Vaccines for Kenya Recommended For Most People
The following vaccines are recommended for most people traveling to Kenya:
- Tetanus: Tetanus is caused when soil or manure get into a cut or scratch and it becomes infected.
- Hepatitis A: This is mainly passed on via contaminated food. Those visiting places with poor levels of hygiene and sanitation are particularly at risk.
- Polio: Polio is a viral disease that affects the central nervous system and can have particularly devastating effects in children. It is contracted by coming into contact with infected people or through contaminated food and water.
- Typhoid: Typhoid is a bacterial infection and is caught by consuming contaminated food and water. Those visiting friends and relatives or places with poor sanitation are especially at risk.
In addition to planning for the vaccines you will need, you should also give yourself enough time to apply for your visa to Kenya. In the case of citizens of the UK, US, EU, Canada and Australia the eVisa for Kenya is straightforward and simple. All you will need is a valid passport, a current email address, and a credit or debit card so you can apply for a Kenya electronic travel authorization.Apply for eVisa
Vaccines For Some Travelers
The following may or may not be needed, depending on where you intend to go.
- Hepatitis B: Children with cuts and scratches are particularly at risk. 2% of the Kenyan population has the disease.
- Rabies: People catch rabies when the saliva of an infected animal enters their bloodstream via a bite, scratch or lick. Dogs, cats, and bats are the most common source of the disease. It’s best to avoid all contact with animals during your stay.
- Yellow fever: A certificate for yellow fever vaccination for a Kenya visa is one of the vaccination requirements the Kenyan government requires for all those traveling from countries where the disease is prevalent.
- Cholera: Cholera is a bacterial infection that is contracted through contaminated water and food. The risk is higher in places without proper sanitation and where clean drinking water is unavailable.
- Meningococcal Disease: The most common type is meningitis.
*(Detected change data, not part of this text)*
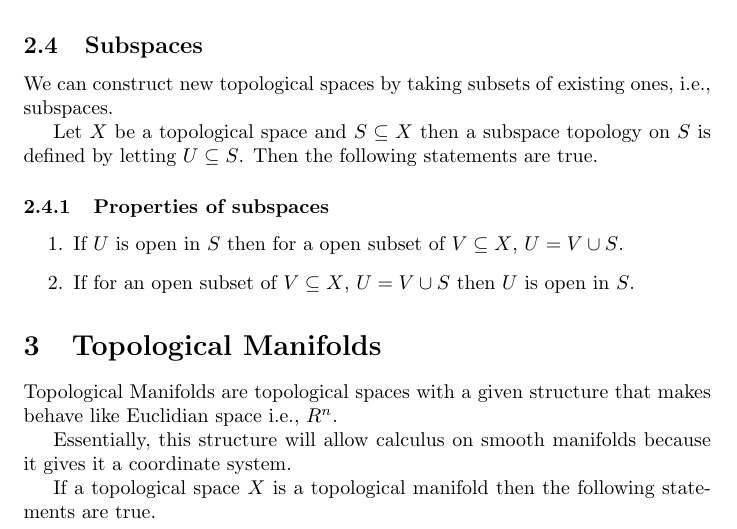
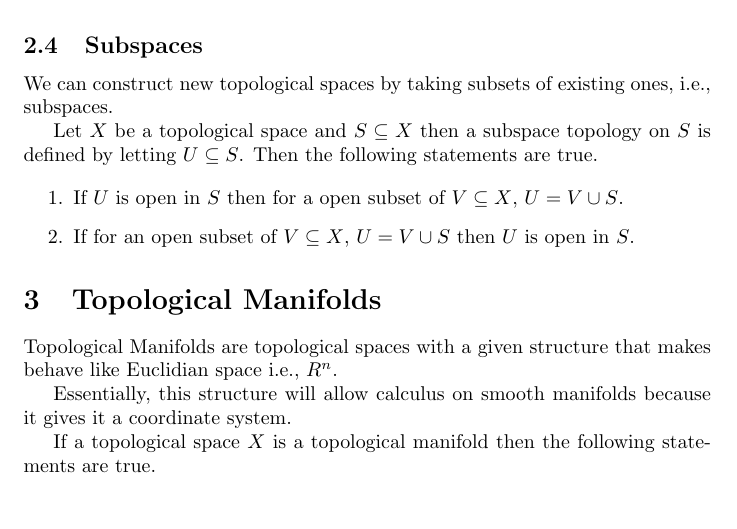
Before and after one commit to nspheric/Notes-on-Smooth-Manifolds, a LaTeX document (notes.tex): part of page 2 of 3, cut so that both start at the same text. Compiled offline with pdfLaTeX.

Commit message:
fix typo

```diff
--- a/notes.tex
+++ b/notes.tex
@@ -65,7 +65,7 @@ We can construct new topological spaces by taking subsets of existing ones, i.e.
 
 Let $ X $ be a topological space and $ S \subseteq X $ then a subspace topology on $ S $ is defined
 by letting  $ U \subseteq  S $. Then the following statements are true.
-\subsubsection{Properties of subspaces}
+%\subsubsection{Properties of subspaces}
 
 \begin{enumerate}
 \item If $ U $ is open in $ S $ then for a open subset of $ V \subseteq X $, $ U =  V \cup  S $.
```
Also changed, not shown: notes.pdf.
The disease is spread through respiratory droplets or secretions. Kenya lies in what is sometimes referred to as the “Meningitis Belt” of sub-Saharan Africa.
- Tuberculosis: Tuberculosis is a serious bacterial infection that affects the lungs. It is spread through respiratory droplets.
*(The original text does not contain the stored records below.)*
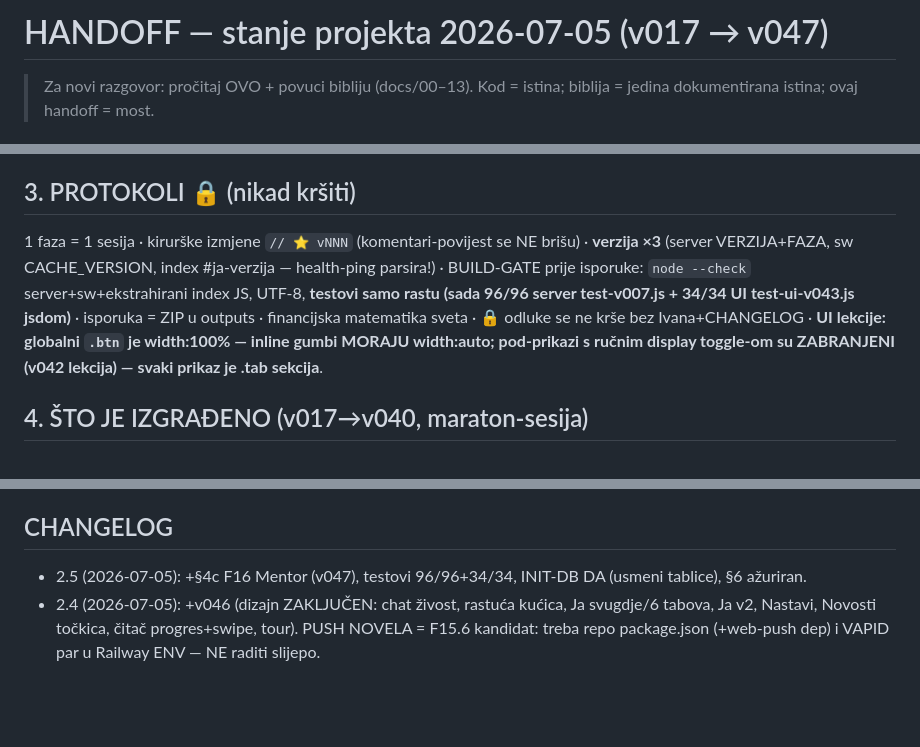
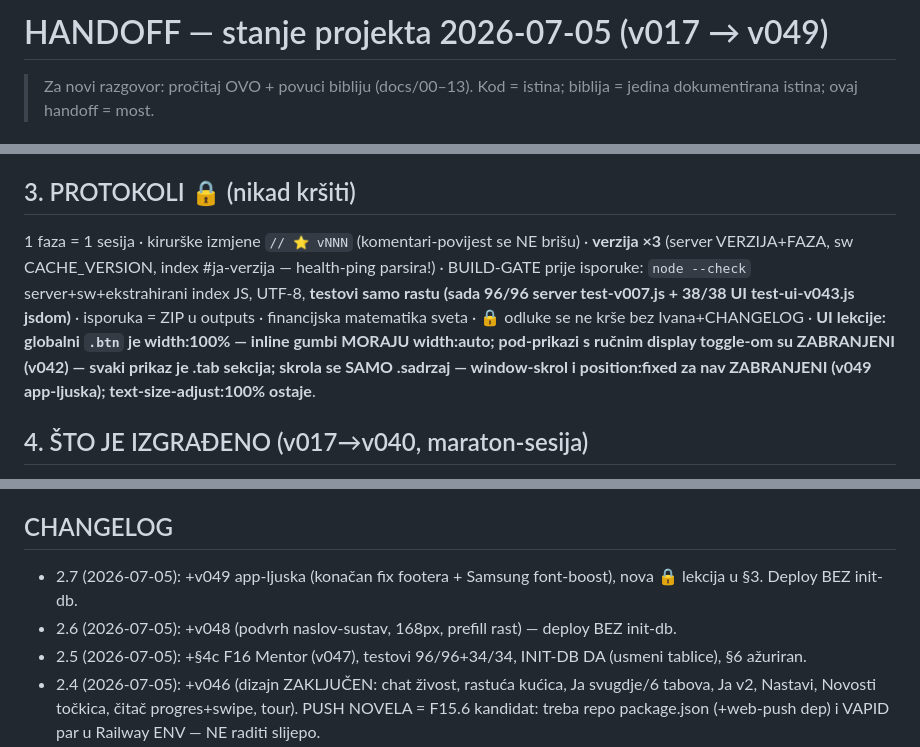
Before and after one commit to zbuka-cakaric/oi-gradivo, a Markdown page: docs/HANDOFF-2026-07-05.md, 3 parts joined by grey strips. Drawn GitHub-style; blank space fills up the shorter version.

```diff
--- a/docs/HANDOFF-2026-07-05.md
+++ b/docs/HANDOFF-2026-07-05.md
@@ -1,4 +1,4 @@
-# HANDOFF — stanje projekta 2026-07-05 (v017 → v047)
+# HANDOFF — stanje projekta 2026-07-05 (v017 → v049)
 
 > Za novi razgovor: pročitaj OVO + povuci bibliju (docs/00–13). Kod = istina; biblija = jedina dokumentirana istina; ovaj handoff = most.
 
@@ -12,7 +12,7 @@
 - Superadmin: info@zbuka.hr (∞ kvota)
 
 ## 3. PROTOKOLI 🔒 (nikad kršiti)
-1 faza = 1 sesija · kirurške izmjene `// ⭐ vNNN` (komentari-povijest se NE brišu) · **verzija ×3** (server VERZIJA+FAZA, sw CACHE_VERSION, index #ja-verzija — health-ping parsira!) · BUILD-GATE prije isporuke: `node --check` server+sw+ekstrahirani index JS, UTF-8, **testovi samo rastu (sada 96/96 server test-v007.js + 34/34 UI test-ui-v043.js jsdom)** · isporuka = ZIP u outputs · financijska matematika sveta · 🔒 odluke se ne krše bez Ivana+CHANGELOG · **UI lekcije: globalni `.btn` je width:100% — inline gumbi MORAJU width:auto; pod-prikazi s ručnim display toggle-om su ZABRANJENI (v042 lekcija) — svaki prikaz je .tab sekcija**.
+1 faza = 1 sesija · kirurške izmjene `// ⭐ vNNN` (komentari-povijest se NE brišu) · **verzija ×3** (server VERZIJA+FAZA, sw CACHE_VERSION, index #ja-verzija — health-ping parsira!) · BUILD-GATE prije isporuke: `node --check` server+sw+ekstrahirani index JS, UTF-8, **testovi samo rastu (sada 96/96 server test-v007.js + 38/38 UI test-ui-v043.js jsdom)** · isporuka = ZIP u outputs · financijska matematika sveta · 🔒 odluke se ne krše bez Ivana+CHANGELOG · **UI lekcije: globalni `.btn` je width:100% — inline gumbi MORAJU width:auto; pod-prikazi s ručnim display toggle-om su ZABRANJENI (v042) — svaki prikaz je .tab sekcija; **skrola se SAMO .sadrzaj — window-skrol i position:fixed za nav ZABRANJENI (v049 app-ljuska)**; text-size-adjust:100% ostaje**.
 
 ## 4. ŠTO JE IZGRAĐENO (v017→v040, maraton-sesija)
 - **F4 ✓** verzioniranje: clanci_verzije, upsert-po-oznaci, na_dan, novela-diff
@@ -48,6 +48,8 @@ F15.5 ✓ (v041) + UX v2 ✓ (v042) → **Ivanova terenska serija 10 pitanja (ci
 „Nastavljamo ŽBUKA AI. Pročitaj docs/HANDOFF-2026-07-05.md pa povuci bibliju s raw.githubusercontent.com/zbuka-cakaric/oi-gradivo/main/docs/ — obavezno 00, 05, 07, 12, **13-INTELIGENCIJA.md**. Aktualni kod iz repoa zbuka-cakaric/oi-ispit (produkcija v042, testovi 85/85). ZADATAK: **F16 Mentor — usmeni AI ispitivač** po 07 §6 + 13 §5 (state-machine SCENARIJ→GLAVNO→PROCJENA→potpitanja≤3→RUBRIKA; zlatni sadržaj fiksiran server-side 🔒; kandidatov odgovor NIKAD u retrieval 🔒; nasljeđuje alate F15.5). Kirurški ⭐ vNNN, verzija ×3, BUILD-GATE, testovi samo rastu, ZIP."
 
 ## CHANGELOG
+- 2.7 (2026-07-05): +v049 app-ljuska (konačan fix footera + Samsung font-boost), nova 🔒 lekcija u §3. Deploy BEZ init-db.
+- 2.6 (2026-07-05): +v048 (podvrh naslov-sustav, 168px, prefill rast) — deploy BEZ init-db.
 - 2.5 (2026-07-05): +§4c F16 Mentor (v047), testovi 96/96+34/34, INIT-DB DA (usmeni tablice), §6 ažuriran.
 - 2.4 (2026-07-05): +v046 (dizajn ZAKLJUČEN: chat živost, rastuća kućica, Ja svugdje/6 tabova, Ja v2, Nastavi, Novosti točkica, čitač progres+swipe, tour). PUSH NOVELA = F15.6 kandidat: treba repo package.json (+web-push dep) i VAPID par u Railway ENV — NE raditi slijepo.
 - 2.3 (2026-07-05): +v045 (citat→članak fix, overflow clip, neproziran header/footer, avatar izbornik, audit).
```
Also changed, not shown: docs/05-FRONTEND.md (+2 -0 lines).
As long as you do your research and check your government’s latest travel advice and information, you should have nothing to worry about. Follow basic safety precautions during your stay in Kenya, such as trying to avoid areas with poor sanitation and always drinking bottled water. Also make sure you read up on the Kenya visa requirements and Kenya visa policy before you set off on your Kenyan adventure.